WHAT IS EXPECTED: Please write out the final portion of the records below exactly: the line containing "npx playwright install chromium", every line after it, and nothing else.

*** Opening RECORD SET ***

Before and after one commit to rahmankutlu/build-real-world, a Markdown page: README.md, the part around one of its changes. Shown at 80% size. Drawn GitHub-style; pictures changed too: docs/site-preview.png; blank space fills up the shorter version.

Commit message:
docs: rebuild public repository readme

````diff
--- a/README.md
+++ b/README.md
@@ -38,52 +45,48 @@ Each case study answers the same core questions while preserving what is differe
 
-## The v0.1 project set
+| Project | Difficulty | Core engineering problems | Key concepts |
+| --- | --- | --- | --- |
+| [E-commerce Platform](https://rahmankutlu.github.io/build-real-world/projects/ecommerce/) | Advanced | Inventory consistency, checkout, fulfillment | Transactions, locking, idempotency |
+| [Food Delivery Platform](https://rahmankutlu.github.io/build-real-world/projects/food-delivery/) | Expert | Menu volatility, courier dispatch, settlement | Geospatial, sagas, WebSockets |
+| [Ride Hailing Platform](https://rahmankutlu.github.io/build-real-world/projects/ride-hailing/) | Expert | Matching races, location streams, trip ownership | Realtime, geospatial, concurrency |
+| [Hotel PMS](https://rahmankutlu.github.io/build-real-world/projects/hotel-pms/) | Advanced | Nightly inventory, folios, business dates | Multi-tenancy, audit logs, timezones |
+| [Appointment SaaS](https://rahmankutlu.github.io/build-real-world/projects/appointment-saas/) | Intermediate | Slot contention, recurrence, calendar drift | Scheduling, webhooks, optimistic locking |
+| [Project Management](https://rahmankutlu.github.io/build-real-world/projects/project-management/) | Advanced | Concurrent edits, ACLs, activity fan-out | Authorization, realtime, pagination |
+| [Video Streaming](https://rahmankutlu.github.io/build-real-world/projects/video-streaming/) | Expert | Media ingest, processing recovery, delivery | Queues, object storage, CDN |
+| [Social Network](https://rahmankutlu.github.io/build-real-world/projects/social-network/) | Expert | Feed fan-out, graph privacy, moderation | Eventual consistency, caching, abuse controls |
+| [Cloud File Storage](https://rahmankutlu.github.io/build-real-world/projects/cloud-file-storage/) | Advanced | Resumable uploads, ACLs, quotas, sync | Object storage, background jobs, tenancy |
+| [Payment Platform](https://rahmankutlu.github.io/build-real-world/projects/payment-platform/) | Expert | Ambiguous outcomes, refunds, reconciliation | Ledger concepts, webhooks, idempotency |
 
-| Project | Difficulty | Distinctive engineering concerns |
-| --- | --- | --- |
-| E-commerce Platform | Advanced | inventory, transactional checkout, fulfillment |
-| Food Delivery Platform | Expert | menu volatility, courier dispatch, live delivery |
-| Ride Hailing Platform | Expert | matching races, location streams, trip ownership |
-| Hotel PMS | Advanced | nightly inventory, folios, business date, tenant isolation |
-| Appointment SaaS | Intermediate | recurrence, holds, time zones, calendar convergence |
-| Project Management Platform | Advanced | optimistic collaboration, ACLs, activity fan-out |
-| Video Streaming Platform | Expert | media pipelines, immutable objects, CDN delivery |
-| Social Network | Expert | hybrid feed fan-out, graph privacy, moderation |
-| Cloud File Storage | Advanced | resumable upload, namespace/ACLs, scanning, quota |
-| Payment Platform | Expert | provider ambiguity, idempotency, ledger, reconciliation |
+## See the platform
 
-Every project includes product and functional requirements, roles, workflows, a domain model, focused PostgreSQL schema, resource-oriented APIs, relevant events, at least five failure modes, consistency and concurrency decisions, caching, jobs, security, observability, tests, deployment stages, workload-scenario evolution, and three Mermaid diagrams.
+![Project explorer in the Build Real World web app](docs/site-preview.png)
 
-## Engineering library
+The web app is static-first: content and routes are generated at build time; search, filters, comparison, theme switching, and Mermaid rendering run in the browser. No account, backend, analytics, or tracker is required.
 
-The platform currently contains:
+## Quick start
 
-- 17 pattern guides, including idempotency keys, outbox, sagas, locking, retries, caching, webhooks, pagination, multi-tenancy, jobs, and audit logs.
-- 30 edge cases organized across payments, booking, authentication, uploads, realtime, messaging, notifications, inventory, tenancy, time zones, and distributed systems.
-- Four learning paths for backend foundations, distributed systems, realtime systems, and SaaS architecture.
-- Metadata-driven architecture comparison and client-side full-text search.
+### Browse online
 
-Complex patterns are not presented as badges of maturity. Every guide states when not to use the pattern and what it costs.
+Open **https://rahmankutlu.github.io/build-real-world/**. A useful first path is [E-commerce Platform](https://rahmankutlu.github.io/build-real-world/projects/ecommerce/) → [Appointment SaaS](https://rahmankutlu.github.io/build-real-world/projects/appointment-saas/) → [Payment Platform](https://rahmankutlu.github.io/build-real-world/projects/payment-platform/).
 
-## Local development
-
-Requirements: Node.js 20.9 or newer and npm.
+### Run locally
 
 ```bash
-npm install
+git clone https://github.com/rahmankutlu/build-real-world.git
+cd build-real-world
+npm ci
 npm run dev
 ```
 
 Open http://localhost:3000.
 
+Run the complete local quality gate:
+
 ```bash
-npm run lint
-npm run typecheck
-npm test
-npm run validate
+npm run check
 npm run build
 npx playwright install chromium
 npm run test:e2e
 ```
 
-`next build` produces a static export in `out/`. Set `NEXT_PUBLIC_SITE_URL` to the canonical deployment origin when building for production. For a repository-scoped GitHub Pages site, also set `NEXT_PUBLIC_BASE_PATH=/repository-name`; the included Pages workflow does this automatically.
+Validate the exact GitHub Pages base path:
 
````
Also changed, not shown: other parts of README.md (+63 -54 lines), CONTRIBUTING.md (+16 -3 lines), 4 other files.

*** Closing RECORD SET ***

WRITTEN REPLY:
 npx playwright install chromium
 npm run test:e2e
 ```
 
-`next build` produces a static export in `out/`. Set `NEXT_PUBLIC_SITE_URL` to the canonical deployment origin when building for production. For a repository-scoped GitHub Pages site, also set `NEXT_PUBLIC_BASE_PATH=/repository-name`; the included Pages workflow does this automatically.
+Validate the exact GitHub Pages base path:
 
````
Also changed, not shown: other parts of README.md (+63 -54 lines), CONTRIBUTING.md (+16 -3 lines), 4 other files.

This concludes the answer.